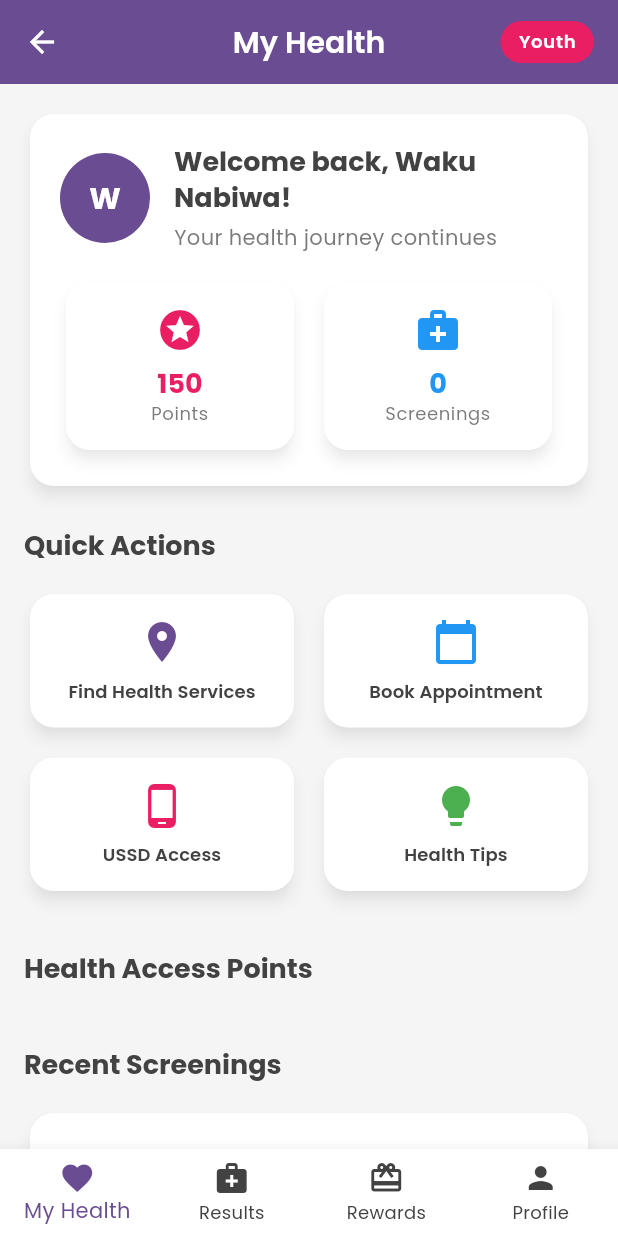
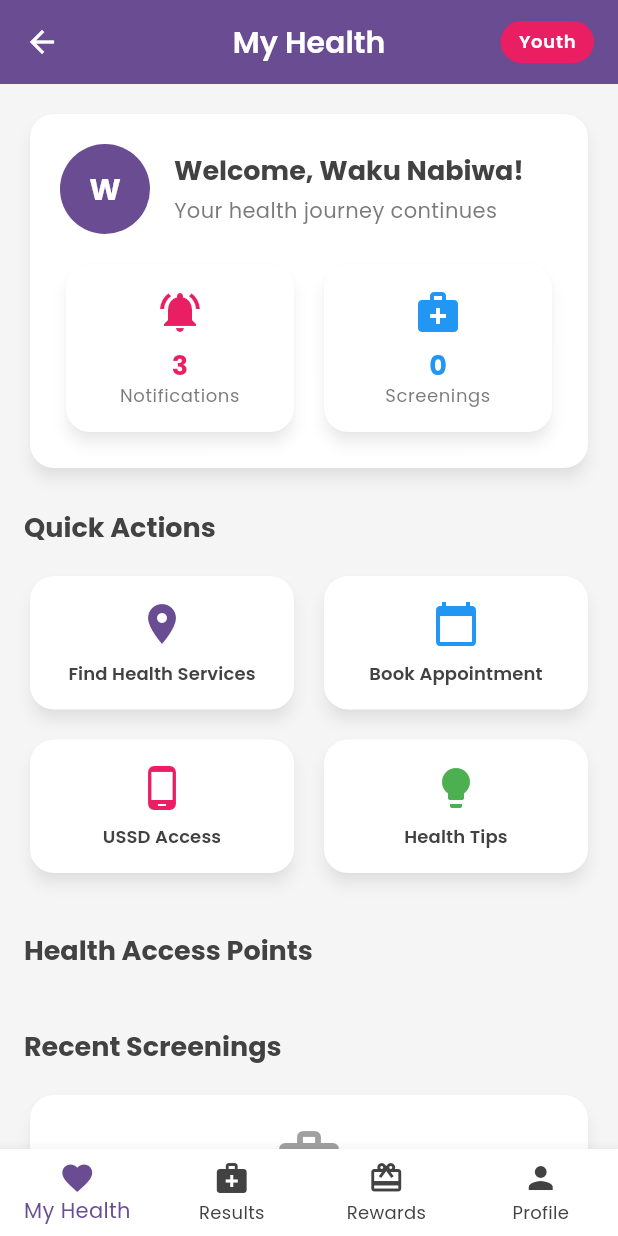
Before and after one commit to pumulo-mufalali/BwinoLink_YouthCare, a Flutter app: the HomeScreen screen opened by its route, on a phone screen of 412 x 824 dp. Run offline on Flutter 3.47's test engine with Material 3 defaults, Android fonts, the light colour scheme and no system bars; our stand-ins replace google_fonts; accounts and stored records are empty.

Commit message:
customized cards

```diff
--- a/lib/data/dummy_data.dart
+++ b/lib/data/dummy_data.dart
@@ -1,11 +1,9 @@
-// Enhanced data models for BwinoLink YouthCare
-// Supporting youth-focused health services, gamification, and community access points
-
 class UserProfile {
   final String name;
   final String phoneNumber;
   final String role; // 'youth', 'staff', 'peer_navigator', 'vendor'
   final int points;
+  final int notifications;
   final String profileImage;
   final int age;
   final String location;
@@ -17,6 +15,7 @@
     required this.phoneNumber,
     required this.role,
     required this.points,
+    this.notifications = 0,
     this.profileImage = '',
     this.age = 0,
     this.location = '',
@@ -157,6 +156,7 @@
       phoneNumber: '0967839012',
       role: 'youth',
       points: 150,
+      notifications: 3,
       age: 19,
       location: 'Lusaka Market Area',
       interests: ['fitness', 'music', 'health'],
--- a/lib/screens/home_tab.dart
+++ b/lib/screens/home_tab.dart
@@ -199,7 +199,7 @@
                     crossAxisAlignment: CrossAxisAlignment.start,
                     children: [
                       Text(
-                        'Welcome back, ${appState.currentUser?.name ?? 'User'}!',
+                        'Welcome, ${appState.currentUser?.name ?? 'User'}!',
                         style: Theme.of(context).textTheme.headlineSmall?.copyWith(
                           fontWeight: FontWeight.bold,
                         ),
@@ -222,10 +222,13 @@
                 Expanded(
                   child: _buildStatCard(
                     context,
-                    'Points',
-                    '${appState.currentUser?.points ?? 0}',
-                    Icons.stars,
+                    'Notifications',
+                    '${appState.currentUser?.notifications ?? 0}',
+                    Icons.notifications_active,
                     AppTheme.accentPink,
+                      () {
+                        Navigator.pushNamed(context, '/health-access-points');
+                      }
                   ),
                 ),
                 const SizedBox(width: 12),
@@ -236,6 +239,9 @@
                     '${appState.totalScreeningsCount}',
                     Icons.medical_services,
                     AppTheme.secondaryBlue,
+                          () {
+                        Navigator.pushNamed(context, '/health-access-points');
+                      }
                   ),
                 ),
               ],
@@ -638,7 +644,7 @@
     return Row(
       children: [
         Expanded(
-          child: _buildStatCard(
+          child: _buildStatCardPlainText(
             context,
             'Total Screenings',
             '${appState.totalScreeningsCount}',
@@ -648,7 +654,7 @@
         ),
         const SizedBox(width: 12),
         Expanded(
-          child: _buildStatCard(
+          child: _buildStatCardPlainText(
             context,
             'Abnormal Results',
             '${appState.abnormalResultsCount}',
@@ -753,7 +759,39 @@
   }
 
   // Helper Widgets
-  Widget _buildStatCard(BuildContext context, String title, String value, IconData icon, Color color) {
+  Widget _buildStatCard(BuildContext context, String title, String value, IconData icon, Color color, VoidCallback onTap) {
+    return Card(
+      child: InkWell(
+        onTap: onTap,
+        child: Padding(
+          padding: const EdgeInsets.all(16),
+          child: Column(
+            children: [
+              Icon(icon, color: color, size: 32),
+              const SizedBox(height: 8),
+              Text(
+                value,
+                style: Theme.of(context).textTheme.headlineSmall?.copyWith(
+                  fontWeight: FontWeight.bold,
+                  color: color,
+                ),
+              ),
+              Text(
+                title,
+                style: Theme.of(context).textTheme.bodySmall?.copyWith(
+                  color: AppTheme.darkGrey.withOpacity(0.7),
+                ),
+                textAlign: TextAlign.center,
+              ),
+            ],
+          ),
+        ),
+      ),
+    );
+  }
+
+  // Helper Widgets
+  Widget _buildStatCardPlainText(BuildContext context, String title, String value, IconData icon, Color color) {
     return Card(
         child: Padding(
           padding: const EdgeInsets.all(16),
```
Also changed, not shown: lib/main.dart (indentation only), 1 other file. Lines whose indentation alone changed are shown as unchanged.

- _TASK REQUIREMENTS_
Find the word "context" in the data and show each line that holds it.

- _RESPONSE FOR THIS EXERCISE_
                         style: Theme.of(context).textTheme.headlineSmall?.copyWith(
                     context,
+                        Navigator.pushNamed(context, '/health-access-points');
+                        Navigator.pushNamed(context, '/health-access-points');
             context,
             context,
-  Widget _buildStatCard(BuildContext context, String title, String value, IconData icon, Color color) {
+  Widget _buildStatCard(BuildContext context, String title, String value, IconData icon, Color color, VoidCallback onTap) {
+                style: Theme.of(context).textTheme.headlineSmall?.copyWith(
+                style: Theme.of(context).textTheme.bodySmall?.copyWith(
+  Widget _buildStatCardPlainText(BuildContext context, String title, String value, IconData icon, Color color) {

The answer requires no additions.